It’s a world of laughter, a world of tears.
It’s a world of hopes, it’s a word of fear.
There’s so much that we share
That it’s time we’re aware,
It’s a small world after all.
It’s not 100 per cent certain that the Disney Corporation was referring to the Korean peninsula when it commissioned its signature tune in the 1960s. But the subtext is there if you’re willing to squint a little.
Especially after this weekend. North Korea’s state television channel has released pictures of the young leader Kim Jong-un at a concert featuring musicians in surprisingly contemporary, you might say Western, outfits, and a group of performing Disney characters.
More interesting is what he’s quoted as saying at the event: that in addition to forging its own unique culture, North Korea should “boldly embrace” good things that come from abroad.
It might seem scant evidence from which to draw too many conclusions about the mind of the man, and the future of his country. But it’s the sort of thing South Korea’s community of North Korea watchers have long had to do. Without a steady stream of reliable information coming south, small, often contradictory fragments are pored over closely, assessed against each other, and theories are built.
One of the masters of this peculiarly Korean art is in fact a Russian.
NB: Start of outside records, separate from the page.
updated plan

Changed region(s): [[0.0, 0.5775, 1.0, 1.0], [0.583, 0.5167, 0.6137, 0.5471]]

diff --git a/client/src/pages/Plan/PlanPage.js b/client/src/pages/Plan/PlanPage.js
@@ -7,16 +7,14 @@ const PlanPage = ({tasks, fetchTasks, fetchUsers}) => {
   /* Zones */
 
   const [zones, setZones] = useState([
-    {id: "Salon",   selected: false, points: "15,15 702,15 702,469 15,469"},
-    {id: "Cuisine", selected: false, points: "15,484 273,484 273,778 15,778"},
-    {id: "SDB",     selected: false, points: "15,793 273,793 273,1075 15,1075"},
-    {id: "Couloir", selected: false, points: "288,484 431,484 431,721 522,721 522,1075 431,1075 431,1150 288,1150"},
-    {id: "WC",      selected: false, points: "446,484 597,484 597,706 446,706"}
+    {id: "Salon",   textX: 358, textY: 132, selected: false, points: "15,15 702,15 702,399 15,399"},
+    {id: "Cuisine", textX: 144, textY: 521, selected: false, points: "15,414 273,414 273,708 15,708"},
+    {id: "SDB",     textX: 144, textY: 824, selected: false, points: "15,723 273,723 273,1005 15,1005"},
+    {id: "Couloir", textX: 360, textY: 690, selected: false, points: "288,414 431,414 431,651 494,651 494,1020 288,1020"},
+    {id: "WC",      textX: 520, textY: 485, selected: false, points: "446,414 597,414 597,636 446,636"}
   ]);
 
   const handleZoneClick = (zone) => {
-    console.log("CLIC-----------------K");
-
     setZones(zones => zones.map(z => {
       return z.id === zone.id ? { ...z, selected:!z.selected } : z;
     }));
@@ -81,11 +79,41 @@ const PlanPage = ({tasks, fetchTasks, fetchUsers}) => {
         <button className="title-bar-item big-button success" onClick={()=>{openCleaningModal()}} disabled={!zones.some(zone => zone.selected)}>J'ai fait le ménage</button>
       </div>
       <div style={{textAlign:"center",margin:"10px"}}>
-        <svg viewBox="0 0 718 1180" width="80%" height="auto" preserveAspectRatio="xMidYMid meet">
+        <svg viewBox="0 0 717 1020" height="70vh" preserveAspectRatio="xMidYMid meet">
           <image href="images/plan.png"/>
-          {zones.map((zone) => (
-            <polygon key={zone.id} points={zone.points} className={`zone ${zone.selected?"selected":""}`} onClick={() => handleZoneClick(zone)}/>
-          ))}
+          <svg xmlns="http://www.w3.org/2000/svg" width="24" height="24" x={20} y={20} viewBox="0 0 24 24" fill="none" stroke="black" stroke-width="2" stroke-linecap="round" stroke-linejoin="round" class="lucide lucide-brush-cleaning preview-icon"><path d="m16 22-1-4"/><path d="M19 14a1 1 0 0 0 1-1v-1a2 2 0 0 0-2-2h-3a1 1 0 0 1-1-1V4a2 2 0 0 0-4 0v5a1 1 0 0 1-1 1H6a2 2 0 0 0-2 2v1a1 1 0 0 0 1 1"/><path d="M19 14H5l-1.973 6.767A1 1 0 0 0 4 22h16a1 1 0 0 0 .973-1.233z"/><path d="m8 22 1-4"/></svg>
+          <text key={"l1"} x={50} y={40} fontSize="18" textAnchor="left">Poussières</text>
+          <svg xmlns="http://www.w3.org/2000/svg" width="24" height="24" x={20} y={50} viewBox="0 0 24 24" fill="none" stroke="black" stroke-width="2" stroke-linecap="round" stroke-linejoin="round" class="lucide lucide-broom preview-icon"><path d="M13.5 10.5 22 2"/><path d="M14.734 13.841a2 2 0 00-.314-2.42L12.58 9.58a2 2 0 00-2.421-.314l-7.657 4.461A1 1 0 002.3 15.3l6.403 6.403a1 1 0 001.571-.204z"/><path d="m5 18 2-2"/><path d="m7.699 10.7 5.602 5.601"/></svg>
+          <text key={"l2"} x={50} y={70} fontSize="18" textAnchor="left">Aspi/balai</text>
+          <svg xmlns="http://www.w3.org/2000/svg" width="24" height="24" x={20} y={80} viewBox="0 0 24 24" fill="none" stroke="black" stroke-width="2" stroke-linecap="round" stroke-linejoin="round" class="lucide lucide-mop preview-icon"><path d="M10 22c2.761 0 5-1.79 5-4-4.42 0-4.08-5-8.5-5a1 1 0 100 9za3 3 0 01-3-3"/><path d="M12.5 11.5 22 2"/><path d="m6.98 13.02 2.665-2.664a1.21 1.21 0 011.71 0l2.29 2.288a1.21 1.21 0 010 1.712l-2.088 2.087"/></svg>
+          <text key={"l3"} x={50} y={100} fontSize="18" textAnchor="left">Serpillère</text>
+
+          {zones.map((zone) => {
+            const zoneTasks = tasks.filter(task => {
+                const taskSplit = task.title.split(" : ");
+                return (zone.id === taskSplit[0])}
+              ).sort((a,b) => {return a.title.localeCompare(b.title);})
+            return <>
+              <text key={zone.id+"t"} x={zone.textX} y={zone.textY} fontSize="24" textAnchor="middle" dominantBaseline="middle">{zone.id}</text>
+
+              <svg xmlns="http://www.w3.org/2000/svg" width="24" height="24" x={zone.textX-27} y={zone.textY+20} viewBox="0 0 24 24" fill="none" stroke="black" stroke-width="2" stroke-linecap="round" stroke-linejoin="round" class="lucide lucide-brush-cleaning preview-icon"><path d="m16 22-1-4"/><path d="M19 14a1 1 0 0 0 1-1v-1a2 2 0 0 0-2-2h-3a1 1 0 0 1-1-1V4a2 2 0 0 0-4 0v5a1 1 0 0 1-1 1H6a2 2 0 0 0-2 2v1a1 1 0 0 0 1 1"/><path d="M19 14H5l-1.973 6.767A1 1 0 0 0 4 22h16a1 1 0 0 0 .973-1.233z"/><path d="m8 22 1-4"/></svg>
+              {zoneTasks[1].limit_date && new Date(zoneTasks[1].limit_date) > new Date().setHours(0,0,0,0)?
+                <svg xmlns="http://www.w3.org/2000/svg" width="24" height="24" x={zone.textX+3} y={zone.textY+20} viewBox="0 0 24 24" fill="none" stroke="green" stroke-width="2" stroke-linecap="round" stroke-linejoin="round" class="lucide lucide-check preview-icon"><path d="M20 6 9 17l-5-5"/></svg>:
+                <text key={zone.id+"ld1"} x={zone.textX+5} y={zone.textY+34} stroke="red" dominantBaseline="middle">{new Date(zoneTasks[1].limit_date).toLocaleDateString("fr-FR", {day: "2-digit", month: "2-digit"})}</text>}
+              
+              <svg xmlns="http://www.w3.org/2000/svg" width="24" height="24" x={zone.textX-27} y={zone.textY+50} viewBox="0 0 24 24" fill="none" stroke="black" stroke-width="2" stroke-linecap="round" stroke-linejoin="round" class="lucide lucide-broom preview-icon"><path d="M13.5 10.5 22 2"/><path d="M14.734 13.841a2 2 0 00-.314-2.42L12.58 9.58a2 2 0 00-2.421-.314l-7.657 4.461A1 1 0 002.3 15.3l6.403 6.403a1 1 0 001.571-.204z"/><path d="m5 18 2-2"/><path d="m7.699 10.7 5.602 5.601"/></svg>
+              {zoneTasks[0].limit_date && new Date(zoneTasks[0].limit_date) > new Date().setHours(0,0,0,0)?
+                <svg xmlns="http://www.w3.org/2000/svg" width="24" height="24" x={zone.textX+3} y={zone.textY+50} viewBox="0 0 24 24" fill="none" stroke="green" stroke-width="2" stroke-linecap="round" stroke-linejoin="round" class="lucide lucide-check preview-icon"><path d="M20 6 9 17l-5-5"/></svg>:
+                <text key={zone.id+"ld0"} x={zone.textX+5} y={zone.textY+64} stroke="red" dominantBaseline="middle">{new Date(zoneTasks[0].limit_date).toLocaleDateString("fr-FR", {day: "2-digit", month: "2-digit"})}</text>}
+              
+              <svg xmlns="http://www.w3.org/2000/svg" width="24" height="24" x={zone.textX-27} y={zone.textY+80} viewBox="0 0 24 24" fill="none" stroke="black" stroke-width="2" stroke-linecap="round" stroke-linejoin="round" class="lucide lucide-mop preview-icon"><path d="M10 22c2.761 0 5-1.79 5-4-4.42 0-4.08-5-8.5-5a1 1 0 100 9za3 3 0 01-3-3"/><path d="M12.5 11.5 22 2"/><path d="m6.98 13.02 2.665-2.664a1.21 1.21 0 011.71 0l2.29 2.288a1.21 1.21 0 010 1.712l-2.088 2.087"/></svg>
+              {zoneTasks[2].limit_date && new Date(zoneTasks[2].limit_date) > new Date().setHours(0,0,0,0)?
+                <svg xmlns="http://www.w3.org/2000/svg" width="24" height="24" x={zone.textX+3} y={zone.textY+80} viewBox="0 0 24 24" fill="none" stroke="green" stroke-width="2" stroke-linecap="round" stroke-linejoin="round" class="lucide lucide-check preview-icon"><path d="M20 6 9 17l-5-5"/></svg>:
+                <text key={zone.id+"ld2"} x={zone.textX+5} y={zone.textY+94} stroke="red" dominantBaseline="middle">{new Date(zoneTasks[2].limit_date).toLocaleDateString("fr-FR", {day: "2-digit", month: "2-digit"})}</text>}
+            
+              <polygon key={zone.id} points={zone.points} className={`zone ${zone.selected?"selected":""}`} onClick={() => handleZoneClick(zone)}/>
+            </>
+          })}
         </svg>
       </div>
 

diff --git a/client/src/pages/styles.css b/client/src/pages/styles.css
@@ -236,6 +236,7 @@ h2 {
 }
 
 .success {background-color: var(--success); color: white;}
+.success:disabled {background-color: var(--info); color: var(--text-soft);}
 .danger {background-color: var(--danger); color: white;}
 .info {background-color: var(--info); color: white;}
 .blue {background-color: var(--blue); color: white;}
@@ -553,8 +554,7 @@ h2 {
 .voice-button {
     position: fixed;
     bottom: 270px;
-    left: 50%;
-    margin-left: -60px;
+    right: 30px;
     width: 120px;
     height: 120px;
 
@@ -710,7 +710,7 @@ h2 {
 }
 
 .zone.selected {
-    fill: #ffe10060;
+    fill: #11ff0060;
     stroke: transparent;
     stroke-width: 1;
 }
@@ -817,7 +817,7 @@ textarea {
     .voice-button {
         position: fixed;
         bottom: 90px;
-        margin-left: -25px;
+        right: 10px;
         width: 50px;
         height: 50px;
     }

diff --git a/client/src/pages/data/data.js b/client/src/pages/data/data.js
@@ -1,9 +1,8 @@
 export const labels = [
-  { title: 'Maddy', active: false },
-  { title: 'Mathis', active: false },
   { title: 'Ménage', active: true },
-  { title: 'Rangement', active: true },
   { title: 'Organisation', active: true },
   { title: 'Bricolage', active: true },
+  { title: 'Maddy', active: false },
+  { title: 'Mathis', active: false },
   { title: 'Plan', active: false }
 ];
Professor Andrei Lankov of Seoul's Kookmin University says the interesting thing to watch for at the moment is any sign of change in Pyongyang’s relationship with China. Has cross-border trade dipped? Have high-level political exchanges been cut back? Has China decided to try the tourniquet in dealing with its troublesome neighbour?
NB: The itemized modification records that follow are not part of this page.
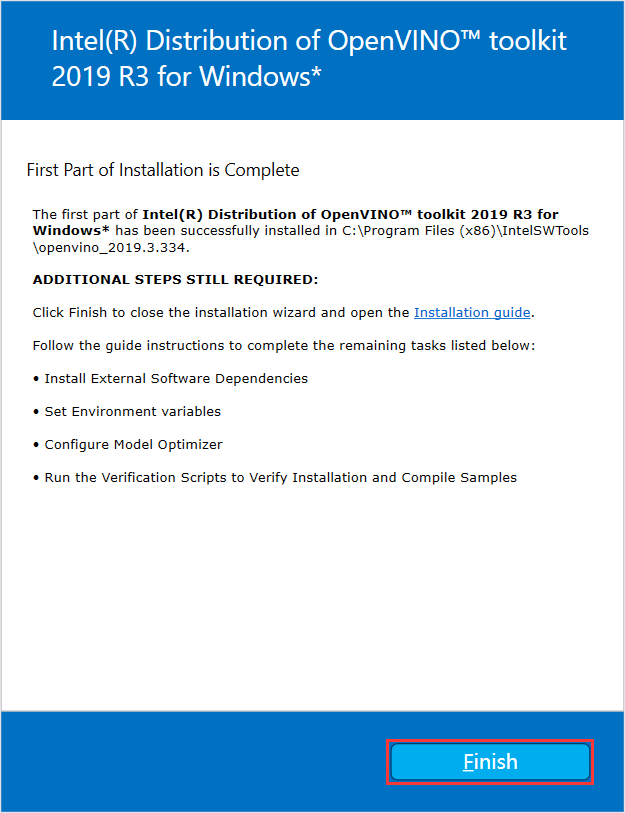
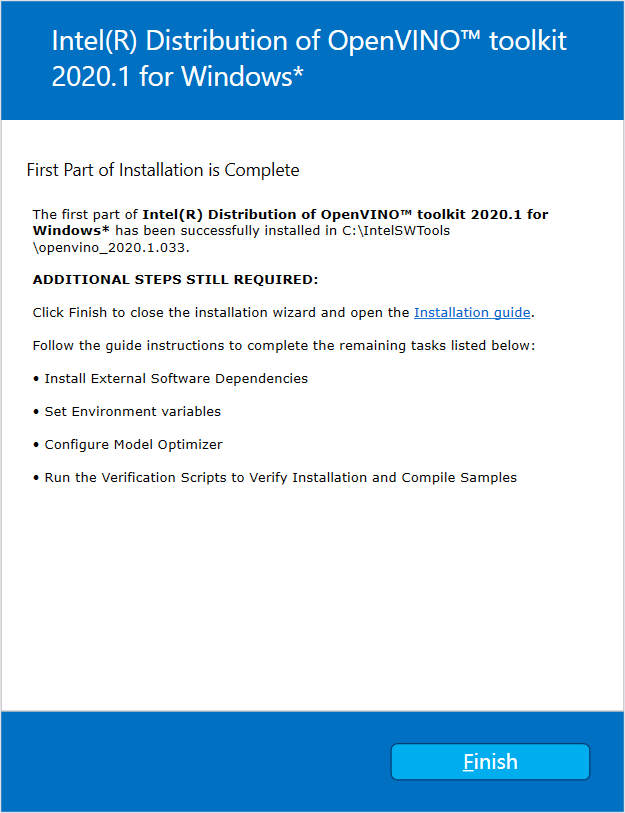
“Modify VS2019 to VS2017 and 2019 R3 to 2020 1”

diff --git a/docs/OpenVINO学习笔记.md b/docs/OpenVINO学习笔记.md
@@ -4,7 +4,7 @@
  * @作者: LiWanglin
  * @创建时间: 2020.03.02
  * @最后编辑人: LiWanglin
- * @最后编辑时间: 2020.03.02
+ * @最后编辑时间: 2020.03.09
  -->
 
 # OpenVINO 学习笔记
@@ -20,12 +20,12 @@
 
 ### 1.2 OpenVINO 组成
 
-- OpenVINO 主要由四个模块组成，分别是：推断引擎，模型优化器，预训练模型，数据代码。
-![四个主要模块](./doc_images/four_modules.png)
+- OpenVINO 工具包组件：
+![](./doc_images/OpenVINO_toolkit_modules.png)
 
 ## 二. OpenVINO 环境配置
 
-- 本节主要讲解如何配置 OpenVINO ，包括如何安装 OpenVINO 以及如何在 VS2019 配置 OpenVINO 的开发环境。
+- 本节主要讲解如何配置 OpenVINO ，包括如何安装并配置 OpenVINO 以及如何在 VS2017 配置 OpenVINO 的开发环境。
 
 ### 2.1 准备工作
 
@@ -35,7 +35,7 @@
   - Python 3.6.5 以上
 
 - 我的软件安装版本:
-  - VS2019 社区版
+  - VS2017 社区版
   - CMake 3.16.0
   - Python 3.6.9
 
@@ -45,196 +45,35 @@
 
 (1) 下载 OpenVINO
 
-- 进入网站：[OpenVINO](https://software.seek.intel.com/openvino-toolkit?os=windows)，下载OpenVINO ，如果要注册才能下载，那先注册。选择 2019.R3 版本和 Full Package 下载。
-![OpenVINO_Download](./doc_images/OpenVINO_Download.png)
+- 进入网站：[OpenVINO](https://software.seek.intel.com/openvino-toolkit?os=windows)，下载OpenVINO ，如果要注册才能下载，那先注册。选择 2020 1 版本和 Full Package 下载。
+![OpenVINO_Download](./doc_images/OpenVINO_download.png)
 
 (2) 安装 OpenVINO 工具包
 
 - 下载完 OpenVINO ，双击软件包，进入安装页面![install_openvino_toolkit](./doc_images/install_openvino_toolkit.png)
-- 注意安装路径以及选择全部的组件，然后一路点击 Next，最后点击 Finsh，组件安装完成。![openvino_toolkit_install_finish](./doc_images/openvino_toolkit_install_finish.png)
+- 注意安装路径以及选择的组件，然后一路点击 Next，最后点击 Finsh，组件安装完成。![openvino_toolkit_install_finish](./doc_images/openvino_toolkit_install_finish.png)
 
 (3) 初始化 OpenVINO
 
 - 打开 CMD ，然后进入以下目录
 
     ```C++
-    C:\Program Files (x86)\IntelSWTools\openvino_2019.3.334\bin
+    C:\IntelSWTools\openvino_2020.1.033\bin
     ```
 
 - 输入 setupvars.bat ，执行初始化脚本
-![initialzed_openvino](./doc_images/initialized_openvino.png)
+![set_openvino_environment_path](./doc_images/set_openvino_environment_path.png)
 
 (4) 运行测试 Demo
 
 - 进入以下目录
 
     ```C++
-    C:\Program Files (x86)\IntelSWTools\openvino_2019.3.334\deployment_tools\demo
+    C:\IntelSWTools\openvino_2020.1.033\deployment_tools\demo
     ```
 
 - 输入 demo_security_barrier_camera.bat ，执行测试脚本
 ![run_demo](./doc_images/run_demo.png)
 
 - 如果 OpenVINO 安装成功，则会出现以下结果
-![demo_result](./doc_images/demo_result.png)
-
-### 2.3 基于 VS2019 的开发环境配置
-
-- 要想在 VS2019 上使用 OPenVINO 进行加速优化，我们需要进行一系列的配置，包括：配置 VC++ 的包含目录，VC++ 的库目录，附加依赖库，添加环境变量等。
-
-(1) 新建项目
-
-- 打开 VS2019 ，点击创建新项目，然后创建一个空项目。这里，我创建的项目名称为：openvino_test 。
-![creat_project](./doc_images/creat_project.png)
-
-(2) 编译 samples
-
-- 编译 samples 是为了后面在 VS2019 里面添加库目录
-- 打开 cmd ，进入目录：
-
-  ```C++
-  C:\Program Files (x86)\IntelSWTools\openvino_2019.3.334\inference_engine\samples
-  ```
-
-- 执行 build_samples_msvc.bat 文件，完成编译
-![build_samples](./doc_images/build_samples.png)
-- 编译完成后，会在
- 
-  ```C++
-  C:\Users\XXX\Documents\Intel
-  ```
-
-  生成一个 OpenVINO 文件夹
-
-- 然后进入 OpenVINO\inference_engine_samples_build 文件夹，然后使用 VS2019 打开 Samples.sln 文件。
-![Samples_file](./doc_images/Samples_file.png)
-
-- 打开文件后，右击解决方案，再点击生成解决方案
-![build_solution](./doc_images/build_solution.png)
-
-- 最后，我们会在
-
-  ```C++
-  C:\Users\LWL\Documents\Intel\OpenVINO\inference_engine_samples_build\intel64\Debug
-  ```
-
-  目录下生成一个，cpu_extension.lib 文件。这个文件我们会在后面用到。
-  ![cpu_extension](./doc_images/cpu_extension.png)
-
-(3) 设置 VS++ 目录
-
-- 在 VS2019 里面点击视图，然后点击其他窗口，再点击属性管理器。点击完成后，我们可以在右侧小窗口中看到属性管理器窗口。
-![attribute_set](./doc_images/attribute_set.png)
-- 然后在属性管理器窗口中双击 Debug|x64 ，进入 Debug 属性页。然后点击 VC++ 目录。接后，我们主要设置 **包含目录** 和 **库目录** 。
-![attribute_set_2](./doc_images/attribute_set_2.png)
-
-- 配置包含目录
-
-  ```C++
-  C:\Program Files %28x86%29\IntelSWTools\openvino_2019.3.334\deployment_tools\inference_engine\src\extension
-  C:\Program Files %28x86%29\IntelSWTools\openvino_2019.3.334\deployment_tools\inference_engine\include
-  C:\Program Files %28x86%29\IntelSWTools\openvino_2019.3.334\deployment_tools\inference_engine\samples\common\format_reader
-  C:\Program Files %28x86%29\IntelSWTools\openvino_2019.3.334\opencv\include\opencv2
-  C:\Program Files %28x86%29\IntelSWTools\openvino_2019.3.334\opencv\include
-  ```
-
-  ![set_include_meun](./doc_images/set_include_meun.png)
-
-- 配置库目录
-
-  ```C++
-  C:\Users\LWL\Documents\Intel\OpenVINO\inference_engine_samples_build\intel64\Debug
-  C:\Program Files %28x86%29\IntelSWTools\openvino_2019.3.334\deployment_tools\inference_engine\lib\intel64\Debug
-  C:\Program Files (x86)\IntelSWTools\openvino_2019.3.334\opencv\lib
-  ```
-
-  ![include_meun](./doc_images/include_meun.png)
-
-(4) 配置链接器
-
-- 我们需要添加一些附加依赖库
-![set_link](./doc_images/set_link.png)
-
-- 在附加依赖库添加
-
-  ```C++
-  inference_engined.lib
-  cpu_extension.lib
-  format_reader.lib
-  opencv_calib3d412d.lib
-  opencv_core412d.lib
-  opencv_dnn412d.lib
-  opencv_features2d412d.lib
-  opencv_flann412d.lib
-  opencv_gapi412d.lib
-  opencv_highgui412d.lib
-  opencv_imgcodecs412d.lib
-  opencv_imgproc412d.lib
-  opencv_ml412d.lib
-  opencv_objdetect412d.lib
-  opencv_photo412d.lib
-  opencv_stitching412d.lib
-  opencv_video412d.lib
-  opencv_videoio412d.lib
-  ```
-
-  ![link_lib](./doc_images/link_lib.png)
-
-(5) 添加环境变量
-
- ```C++
- C:\Program Files (x86)\IntelSWTools\openvino_2019.3.334\opencv\bin
- C:\Program Files (x86)\IntelSWTools\openvino_2019.3.334\inference_engine\bin\intel64\Debug
- C:\Program Files (x86)\IntelSWTools\openvino_2019.3.334\inference_engine\bin\intel64\Release
- C:\Users\LWL\Documents\Intel\OpenVINO\inference_engine_samples_build\intel64\Debug
- C:\Users\LWL\Documents\Intel\OpenVINO\inference_engine_samples_build\intel64\Release
- ```
-
- ![set_path_environment](./doc_images/set_path_environment.png)
-
-(6) 代码测试
-
-- 在测试代码前，我们需要重启 VS2019
-- 在源文件下添加 main.cpp 文件，然后输入代码：
-
-  ```C++
-  #include <opencv2/opencv.hpp>
-  #include <iostream>
-
-  using namespace cv;
-  using namespace std;
-
-  int main(int argc, char** argv)
-  {
-    Mat src = imread("./lenacolor.png");
-    imshow("input", src);
-    waitKey(0);
-    destroyAllWindows();
-    return 0;
-  }
-  ```
-
-  ![test_code](./doc_images/test_code.png)
-
-- 如果运行成功，则代表我们的 OpenVINO 开发环境以及配置成功。
-
-## 二. OpenVINO 使用
-
-### 2.1 OpenCV 中使用 IE 模块加速
-
-### 2.2 OpenCV 模型转换与加速
-
-(1) 安装 python 包
-
-- pip install defusedxml==0.5.0
-- pip install test_generator==0.1.1
-![uninstall_defusedxml](doc_images/uninstall_defusedxml.png)
-
-(2) 输入指令
-
-- python mo_tf.py --input_model E:\OpenVINO_Study_Log\ssd_mobilenet_v2_coco_2018_03_29\frozen_inference_graph.pb --tensorflow_use_custom_operations_config extensions\front\tf\ssd_v2_support.json --tensorflow_object_detection_api_pipeline_config E:\OpenVINO_Study_Log\ssd_mobilenet_v2_coco_2018_03_29\pipeline.config --output="detection_boxes,detection_scores,num_detections" --data_type FP32
-
-![create_xml_and_bin](./doc_images/create_xml_bin.png)
-
-(3) 代码测试
-# TODO
+![demo_result](./doc_images/run_demo_result.png)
If so (North Korea watching is replete with such phrases), key to the outcome of the strategy would be how such pressure would affect Kim Jong-un. Lankov is a fan of the rhetorical question: “Is he a secret reformer? Is he weak?”
That’s why something as esoteric as a Pyongyang concert featuring cocktail dresses and cartoon characters can become the subject of serious academic attention. For the record, Lankov files Kim Jong-un’s comments under “interesting” – reflecting a more conciliatory approach to the outside world that began in May, after April’s failed rocket launch.
Of course there are other signs that would suggest Kim Jong-un is a hardliner, rather than a secret reformer. For example, he’s credited by some for a comprehensive crackdown on the border with China, something seen in the sharply reduced number of defectors arriving in South Korea this year.
The other big topic of discussion has been the identity of the woman pictured sitting to Kim’s right during the concert. There’d been speculation that she might be his wife, or his younger sister. But Seoul’s Joongang Daily says she’s been identified as Hyon Song-wol, a well-known, married singer.
Something else for Seoul’s North Korea watchers to chew on.